The Winter's Tale

Type: 
Comedy
First Performed: 
1610-11
First Printed: 
1623
"

The silence often of pure innocence
Persuades when speaking fails.

"

King Polixenes of Bohemia is visiting his childhood friend Leontes, King of Sicilia. Polixenes is ready to return home but Leontes’ pregnant wife Hermione urges him to stay. Convinced the two are having an affair and that the child belongs to Polixenes, Leontes becomes mad with jealousy and plans to have Polixenes poisoned. Leontes’ advisor Camillo warns Polixenes and they leave for Bohemia.

Furious, Leontes puts his wife in jail where she gives birth to a daughter. Paulina, Hermione’s gentlewoman, takes the newborn to Leontes to try to soften him. The king instead orders Paulina’s husband Antigonus to leave the baby in “some desert place.”

Leontes appeals to the Oracle to determine the truth. Meanwhile, Hermione is put on trial for adultery and treason. During the trial, the Oracle says that Hermione is innocent, whereupon news arrives that the prince is dead. Hearing this, Hermione falls, apparently dead. Leontes realizes the error of his ways and begs the gods for forgiveness.

After leaving the baby on the ground in Bohemia, Antigonous is promptly eaten by a bear. An Old Shepherd finds the baby and a bundle containing the details of her royal lineage. The Shepherd and his son decide to raise the child.

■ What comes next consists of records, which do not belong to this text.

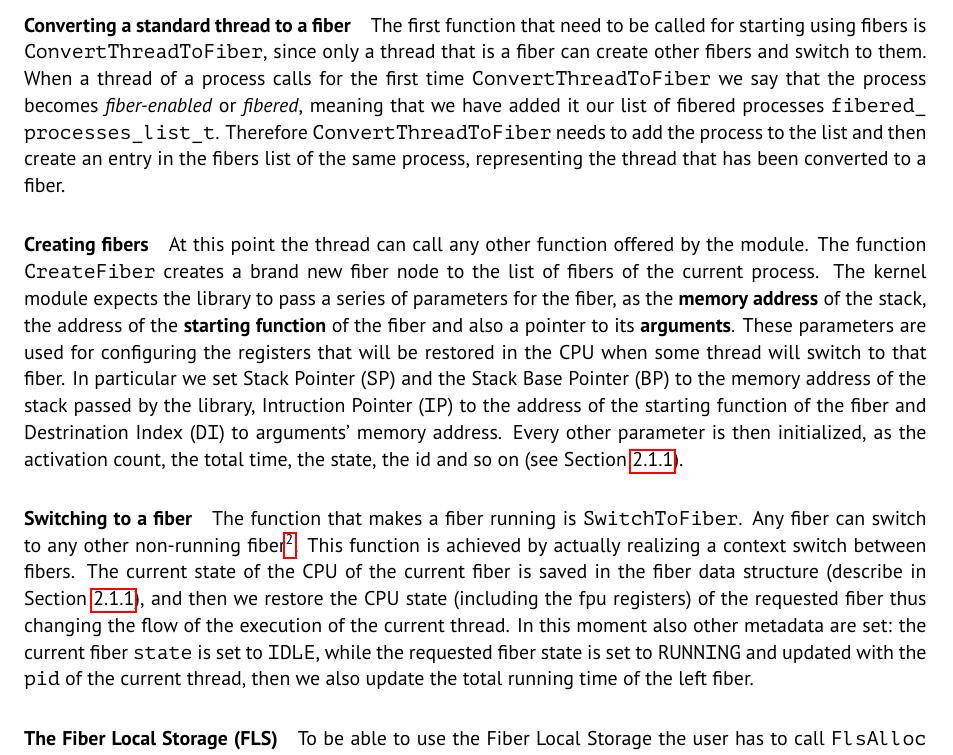
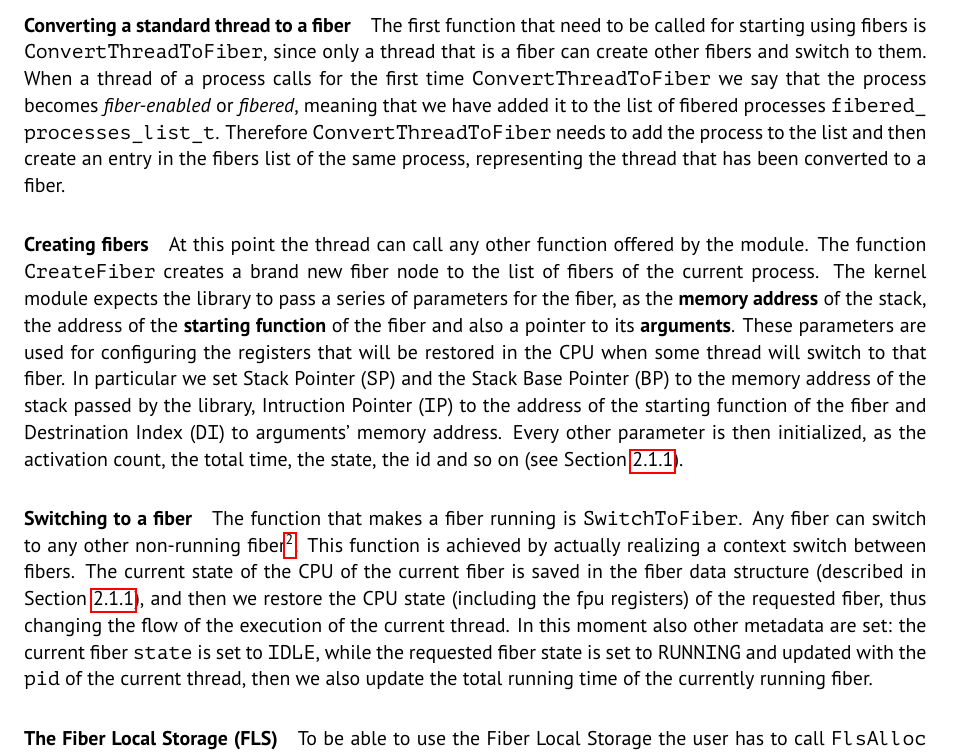
Before and after one commit to AlexT2594/AOSV-fiber, a LaTeX document (docs/essay/final_essay.tex): part of page 4 of 12, cut so that both start at the same text. Compiled offline with pdfLaTeX.

Commit message:
Small changes and typos

```diff
--- a/docs/essay/final_essay.tex
+++ b/docs/essay/final_essay.tex
@@ -144,13 +144,13 @@ typedef struct fibered_processes_list {
 
 \subsubsection{Workflows}
   \paragraph{Converting a standard thread to a fiber}
-    The first function that need to be called for starting using fibers is \lstinline{ConvertThreadToFiber}, since only a thread that is a fiber can create other fibers and switch to them. When a thread of a process calls for the first time \lstinline{ConvertThreadToFiber} we say that the process becomes \textit{fiber-enabled} or \textit{fibered}, meaning that we have added it our list of fibered processes \lstinline{fibered_processes_list_t}. Therefore \lstinline{ConvertThreadToFiber} needs to add the process to the list and then create an entry in the fibers list of the same process, representing the thread that has been converted to a fiber.
+    The first function that need to be called for starting using fibers is \lstinline{ConvertThreadToFiber}, since only a thread that is a fiber can create other fibers and switch to them. When a thread of a process calls for the first time \lstinline{ConvertThreadToFiber} we say that the process becomes \textit{fiber-enabled} or \textit{fibered}, meaning that we have added it to the list of fibered processes \lstinline{fibered_processes_list_t}. Therefore \lstinline{ConvertThreadToFiber} needs to add the process to the list and then create an entry in the fibers list of the same process, representing the thread that has been converted to a fiber.
 
   \paragraph{Creating fibers}
     At this point the thread can call any other function offered by the module. The function \lstinline{CreateFiber} creates a brand new fiber node to the list of fibers of the current process. The kernel module expects the library to pass a series of parameters for the fiber, as the \textbf{memory address} of the stack, the address of the \textbf{starting function} of the fiber and also a pointer to its \textbf{arguments}. These parameters are used for configuring the registers that will be restored in the CPU when some thread will switch to that fiber. In particular we set Stack Pointer (\texttt{SP}) and the Stack Base Pointer (\texttt{BP}) to the memory address of the stack passed by the library, Intruction Pointer (\texttt{IP}) to the address of the starting function of the fiber and Destrination Index (\texttt{DI}) to arguments’ memory address. Every other parameter is then initialized, as the activation count, the total time, the state, the id and so on (see Section~\ref{subsubsec:kern-datas}).
 
   \paragraph{Switching to a fiber}
-    The function that makes a fiber running is \lstinline{SwitchToFiber}. Any fiber can switch to any other non-running fiber\footnote{If a currently running fiber tries to switch to a running fiber the \lstinline{failed_activation} counter is incremented for the requested fiber}. This function is achieved by actually realizing a context switch between fibers. The current state of the CPU of the current fiber is saved in the fiber data structure (describe in Section~\ref{subsubsec:kern-datas}), and then we restore the CPU state (including the fpu registers) of the requested fiber thus changing the flow of the execution of the current thread. In this moment also other metadata are set: the current fiber \lstinline{state} is set to \texttt{IDLE}, while the requested fiber state is set to \texttt{RUNNING} and updated with the \texttt{pid} of the current thread, then we also update the total running time of the left fiber.
+    The function that makes a fiber running is \lstinline{SwitchToFiber}. Any fiber can switch to any other non-running fiber\footnote{If a currently running fiber tries to switch to a running fiber the \lstinline{failed_activation} counter is incremented for the requested fiber}. This function is achieved by actually realizing a context switch between fibers. The current state of the CPU of the current fiber is saved in the fiber data structure (described in Section~\ref{subsubsec:kern-datas}), and then we restore the CPU state (including the fpu registers) of the requested fiber, thus changing the flow of the execution of the current thread. In this moment also other metadata are set: the current fiber \lstinline{state} is set to \texttt{IDLE}, while the requested fiber state is set to \texttt{RUNNING} and updated with the \texttt{pid} of the current thread, then we also update the total running time of the currently running fiber.
 
   \paragraph{The Fiber Local Storage (FLS)}
     To be able to use the Fiber Local Storage the user has to call \lstinline{FlsAlloc}. In this way the system will give, to the fiber which called the function, a way to access its requested space. In particular, \lstinline{FlsAlloc} returns the index of the first free slot of fiber space\footnote{The size of every slot is \lstinline{sizeof(unsigned long)}}. This index can be then used to store a value, by using the function \lstinline{FlsSetValue}, and also for retrieving it, through the function \lstinline{FlsGetValue}. To check if the index is a valid one, the kernel uses the functionalities offered by the bitmap. When the space associated with a certain index is no longer needed, it’s enough for the user to call \lstinline{FlsFree} and passing the not-needed-anymore index and the system will clear its position in the bitmap.
```
Also changed, not shown: docs/essay/final_essay.tex (6 more changed lines).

Sixteen years later, the baby is now a shepherd girl named Perdita who falls in love with Florizel, prince of Bohemia. In disguise at a sheep-shearing festival, Polixenes talks to the young lovers. He reveals himself and insists Florizel sever ties with the shepherdess. Florizel refuses and sets about planning his escape.

Camillo and the rogue Autolycus assist the lovers in getting back to Sicily, where Leontes has been despondent for sixteen years. Polixenes follows, intending break up the lovers, but the Old Shepherd shows him the documents verifying Perdita’s royal identity. Florizel and Perdita remain together, Polixenes and Leontes reconcile, and Leontes is overjoyed that his daughter lives.

Paulina shows the group a statue of Hermione. The statue comes alive, and the astonished Leontes is reunited with his wife. He announces that Camillo and Paulina should marry, and harmony is restored.